Count every line of these entries that holds the word "Also", and reply with the number only.

━━━━━ Exercise data

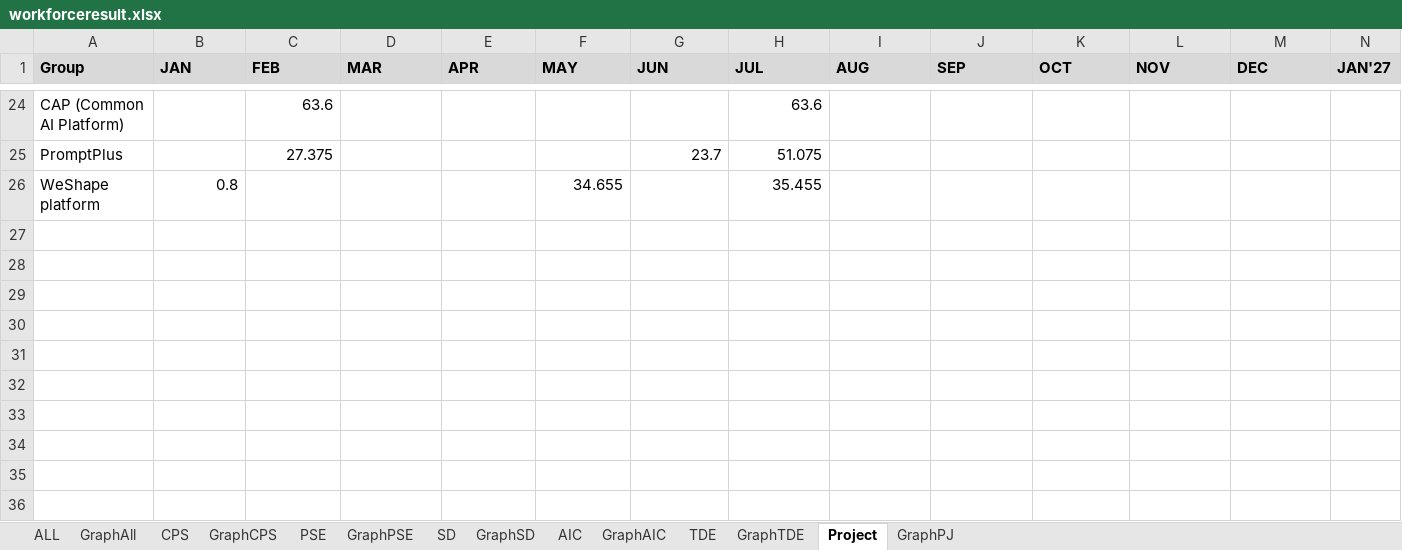
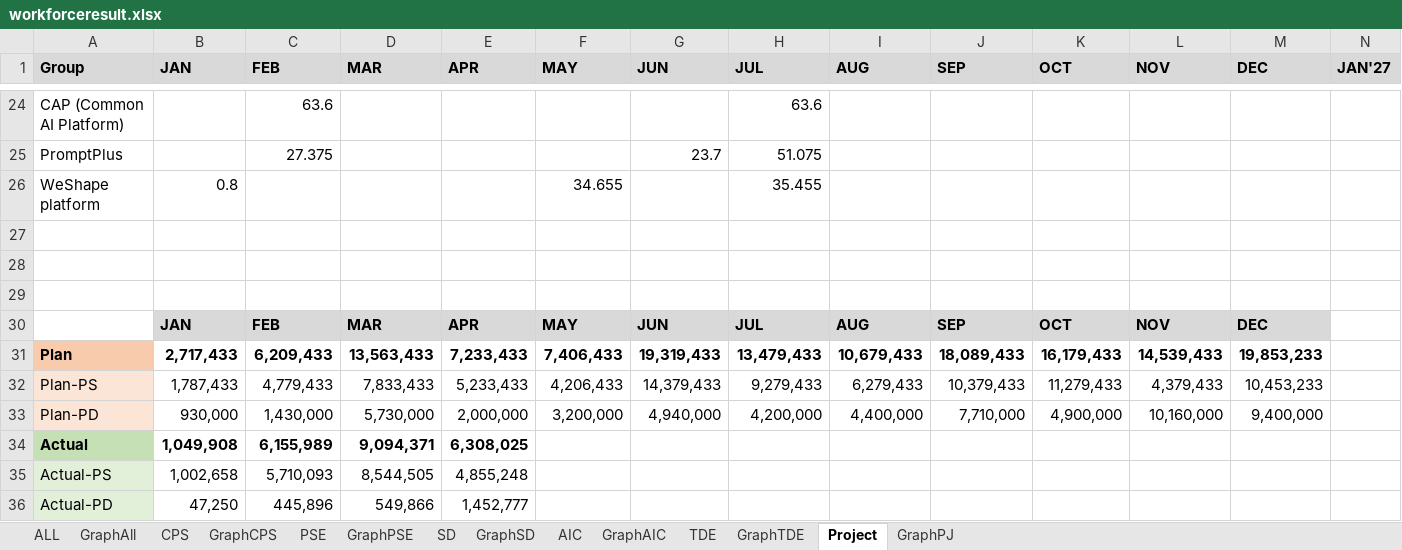
Before and after one commit to wrisr/rm-workforce, an Excel workbook: workforceresult.xlsx, sheet Project, drawn as a sheet; only a part is shown, gaps mark what is left out; values as stored, in another font and other column widths than the file's, no borders; rows hold the shown columns only; the diff names each change by its address in the sheet, - before the commit and + after, or states it on an @@ line.

```diff
--- a/workforceresult.xlsx (sheet Project)
+++ b/workforceresult.xlsx (sheet Project)
+row 27: (empty)
+row 28: (empty)
+row 29: (empty)
+row 30:  | JAN | FEB | MAR | APR | MAY | JUN | JUL | AUG | SEP | OCT | NOV | DEC
+row 31: Plan | 2,717,433 | 6,209,433 | 13,563,433 | 7,233,433 | 7,406,433 | 19,319,433 | 13,479,433 | 10,679,433 | 18,089,433 | 16,179,433 | 14,539,433 | 19,853,233
+row 32: Plan-PS | 1,787,433 | 4,779,433 | 7,833,433 | 5,233,433 | 4,206,433 | 14,379,433 | 9,279,433 | 6,279,433 | 10,379,433 | 11,279,433 | 4,379,433 | 10,453,233
+row 33: Plan-PD | 930,000 | 1,430,000 | 5,730,000 | 2,000,000 | 3,200,000 | 4,940,000 | 4,200,000 | 4,400,000 | 7,710,000 | 4,900,000 | 10,160,000 | 9,400,000
+row 34: Actual | 1,049,908 | 6,155,989 | 9,094,371 | 6,308,025
+row 35: Actual-PS | 1,002,658 | 5,710,093 | 8,544,505 | 4,855,248
+row 36: Actual-PD | 47,250 | 445,896 | 549,866 | 1,452,777
```
Also changed, not shown: sheet GraphPJ.
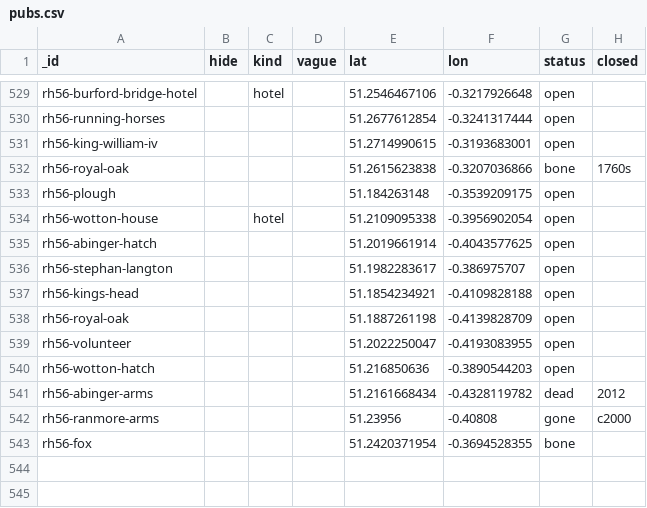
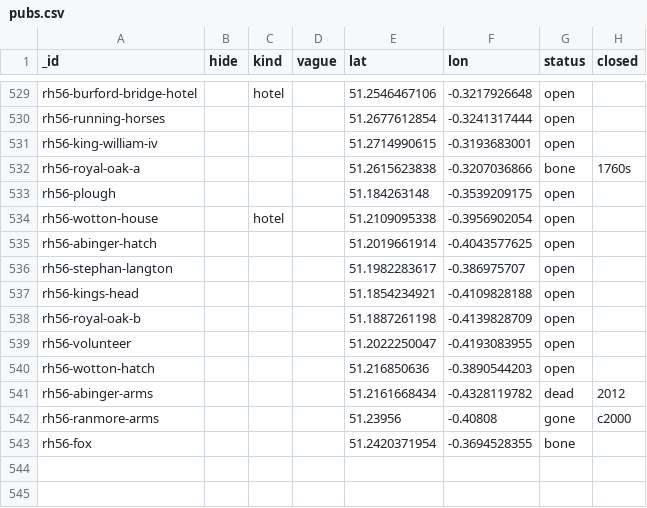
Before and after one commit to martinkeefe/martinkeefe.com, a CSV file: src/data/pubs.csv, drawn as a sheet; only a part is shown, gaps mark what is left out; the diff names each change by its address in the sheet, - before the commit and + after, or states it on an @@ line.

```diff
--- a/src/data/pubs.csv
+++ b/src/data/pubs.csv
-A532 (_id): rh56-royal-oak
+A532 (_id): rh56-royal-oak-a
-A538 (_id): rh56-royal-oak
+A538 (_id): rh56-royal-oak-b
```
Also changed, not shown: 18 other files.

━━━━━━━━━━

§ Reply to the exercise: 2